# Assigned task
Where the records below show a line containing "to ed-roberts-github/trading_classifier, a", start copying; end with the line containing "Also changed, not shown: parts of 29", and copy it too.

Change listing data
━━━━━━━━━━
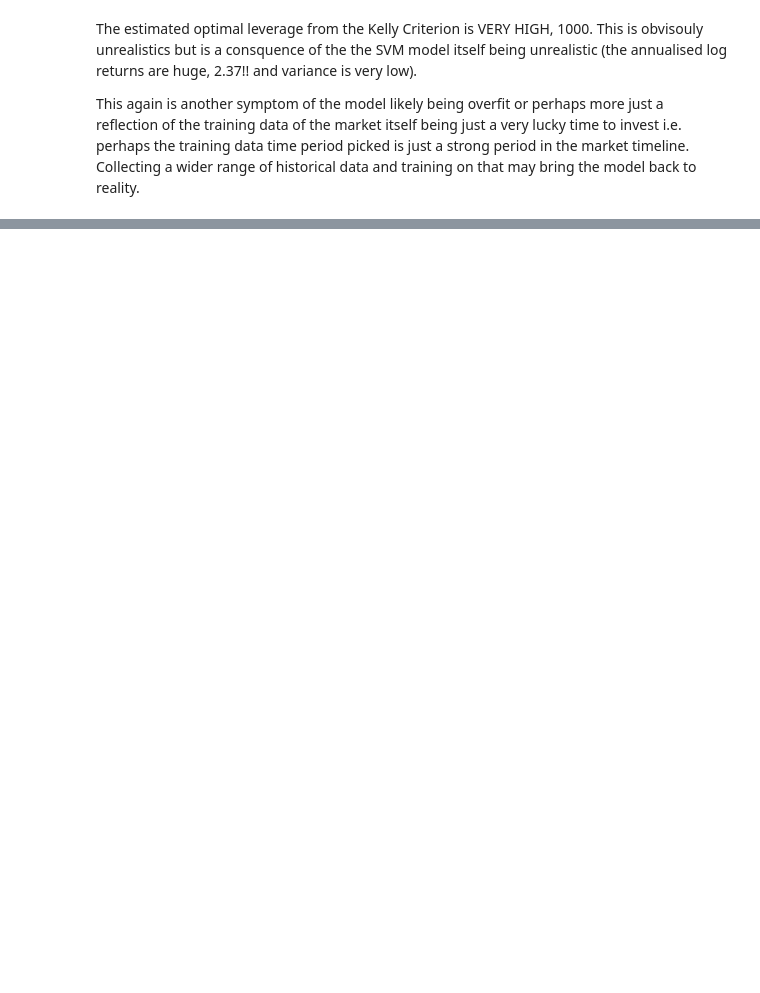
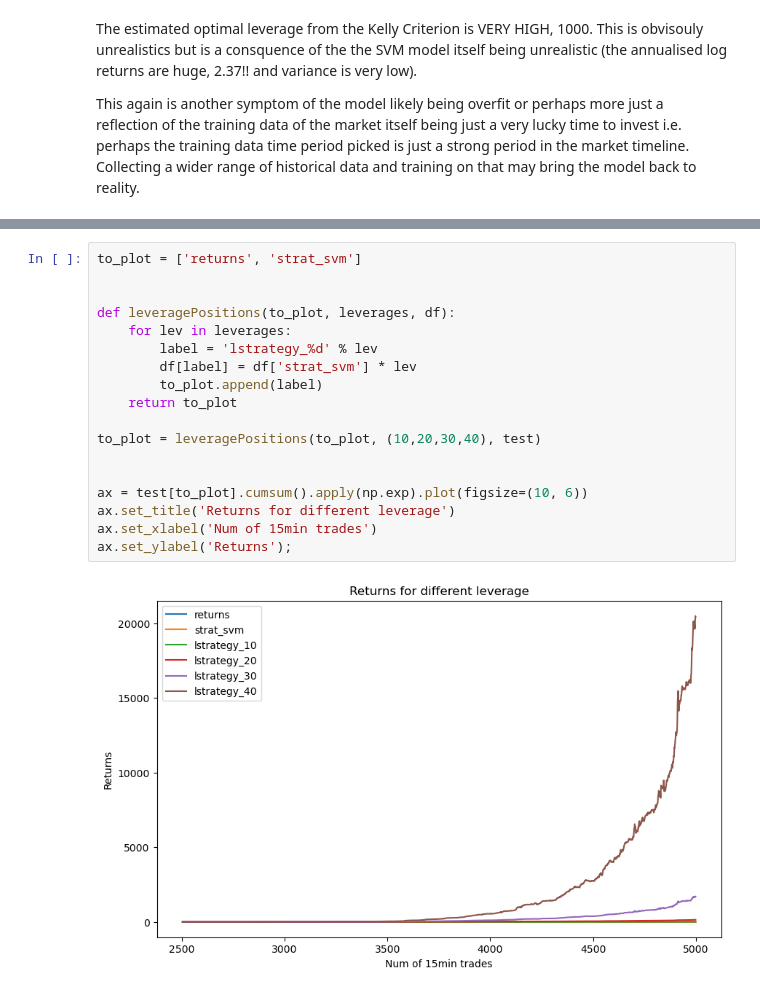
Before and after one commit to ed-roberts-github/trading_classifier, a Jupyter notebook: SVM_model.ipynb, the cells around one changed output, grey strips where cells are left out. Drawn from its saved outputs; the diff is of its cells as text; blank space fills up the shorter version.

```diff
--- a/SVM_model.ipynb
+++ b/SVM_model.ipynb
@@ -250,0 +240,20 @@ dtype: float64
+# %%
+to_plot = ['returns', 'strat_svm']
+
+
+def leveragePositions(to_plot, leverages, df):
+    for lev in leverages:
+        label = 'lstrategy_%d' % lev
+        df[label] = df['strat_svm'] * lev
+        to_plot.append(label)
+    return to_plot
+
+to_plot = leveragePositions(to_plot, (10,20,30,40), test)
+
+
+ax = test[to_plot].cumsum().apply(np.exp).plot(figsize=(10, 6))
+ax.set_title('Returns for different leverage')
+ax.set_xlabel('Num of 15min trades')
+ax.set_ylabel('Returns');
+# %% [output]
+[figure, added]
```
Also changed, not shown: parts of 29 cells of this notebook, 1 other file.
━━━━━━━━━━
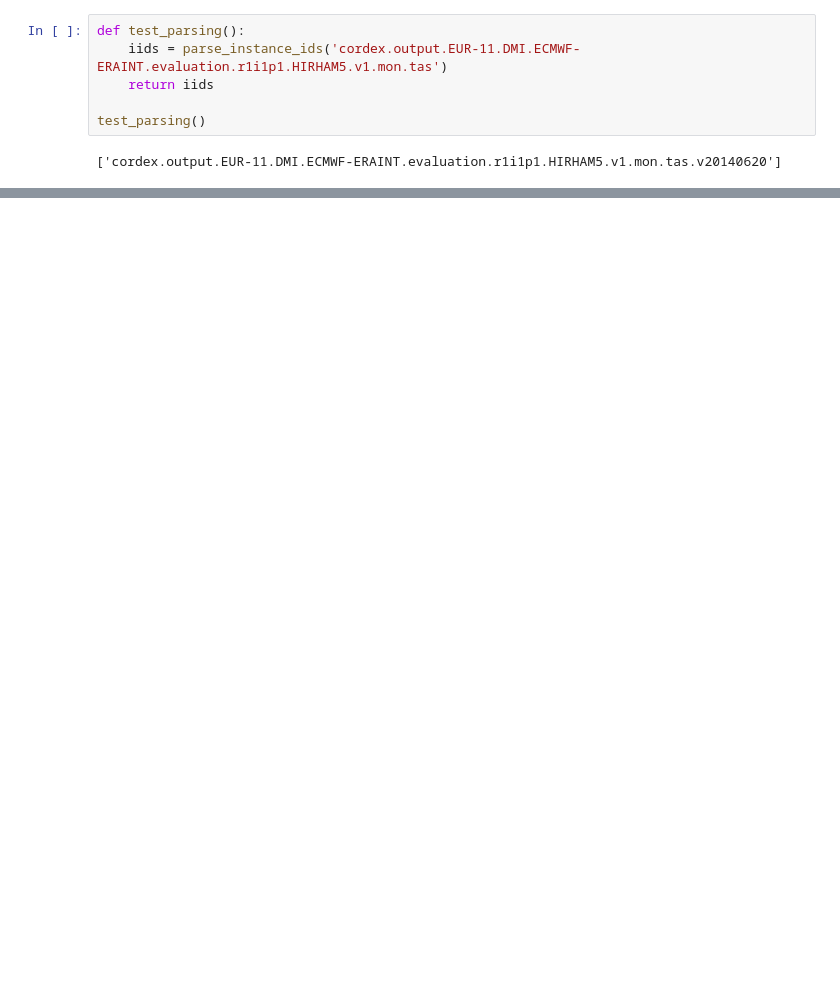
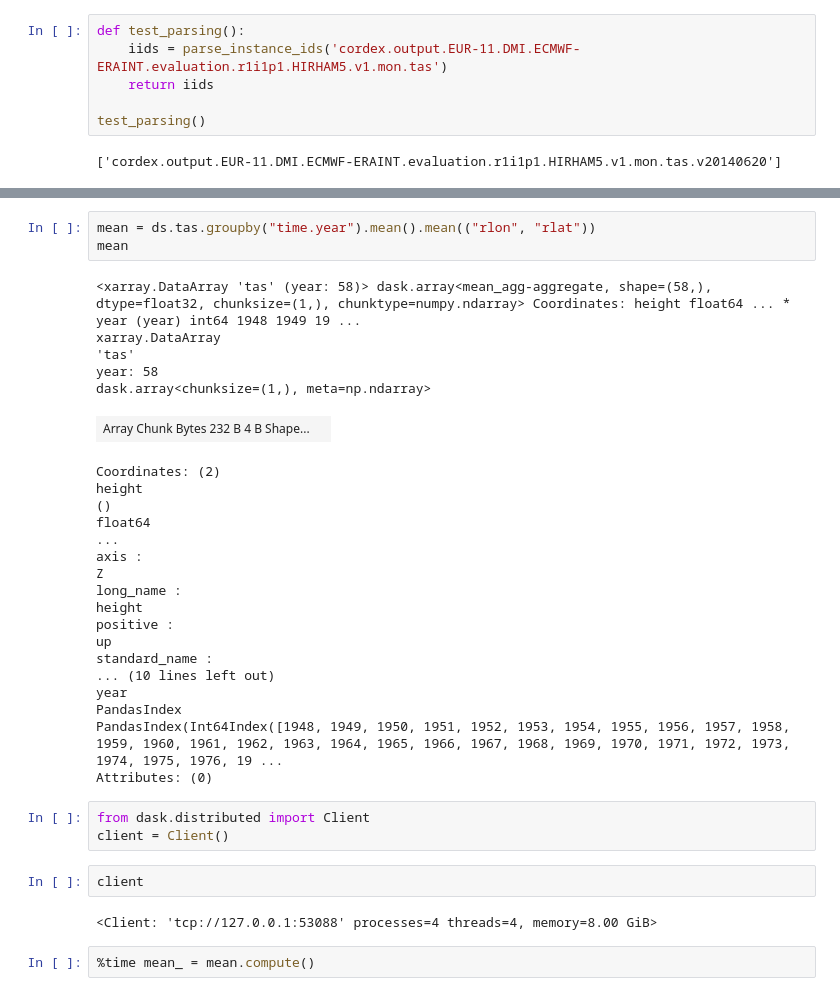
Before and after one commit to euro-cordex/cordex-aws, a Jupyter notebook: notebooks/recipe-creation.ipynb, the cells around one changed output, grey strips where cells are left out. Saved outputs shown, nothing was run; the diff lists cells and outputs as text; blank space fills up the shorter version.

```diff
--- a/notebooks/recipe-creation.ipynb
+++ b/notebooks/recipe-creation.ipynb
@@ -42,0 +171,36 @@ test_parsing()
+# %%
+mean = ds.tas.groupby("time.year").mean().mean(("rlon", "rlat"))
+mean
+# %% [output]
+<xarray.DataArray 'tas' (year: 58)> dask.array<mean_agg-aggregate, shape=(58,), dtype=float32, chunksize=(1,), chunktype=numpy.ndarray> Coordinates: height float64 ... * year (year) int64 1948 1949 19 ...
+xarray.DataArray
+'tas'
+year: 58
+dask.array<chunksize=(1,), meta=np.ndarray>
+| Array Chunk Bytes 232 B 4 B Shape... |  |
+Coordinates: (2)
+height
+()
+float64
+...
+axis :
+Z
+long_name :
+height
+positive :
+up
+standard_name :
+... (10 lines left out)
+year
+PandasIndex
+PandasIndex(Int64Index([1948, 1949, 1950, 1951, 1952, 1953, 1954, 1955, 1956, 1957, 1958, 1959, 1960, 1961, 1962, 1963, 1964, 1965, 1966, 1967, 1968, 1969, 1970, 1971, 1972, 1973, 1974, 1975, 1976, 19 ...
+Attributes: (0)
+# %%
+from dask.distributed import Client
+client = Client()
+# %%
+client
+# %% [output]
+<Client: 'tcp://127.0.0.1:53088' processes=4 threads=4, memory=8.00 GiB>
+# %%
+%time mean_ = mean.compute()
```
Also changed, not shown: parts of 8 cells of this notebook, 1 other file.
━━━━━━━━━━
# Response box
Before and after one commit to ed-roberts-github/trading_classifier, a Jupyter notebook: SVM_model.ipynb, the cells around one changed output, grey strips where cells are left out. Drawn from its saved outputs; the diff is of its cells as text; blank space fills up the shorter version.

```diff
--- a/SVM_model.ipynb
+++ b/SVM_model.ipynb
@@ -250,0 +240,20 @@ dtype: float64
+# %%
+to_plot = ['returns', 'strat_svm']
+
+
+def leveragePositions(to_plot, leverages, df):
+    for lev in leverages:
+        label = 'lstrategy_%d' % lev
+        df[label] = df['strat_svm'] * lev
+        to_plot.append(label)
+    return to_plot
+
+to_plot = leveragePositions(to_plot, (10,20,30,40), test)
+
+
+ax = test[to_plot].cumsum().apply(np.exp).plot(figsize=(10, 6))
+ax.set_title('Returns for different leverage')
+ax.set_xlabel('Num of 15min trades')
+ax.set_ylabel('Returns');
+# %% [output]
+[figure, added]
```
Also changed, not shown: parts of 29 cells of this notebook, 1 other file.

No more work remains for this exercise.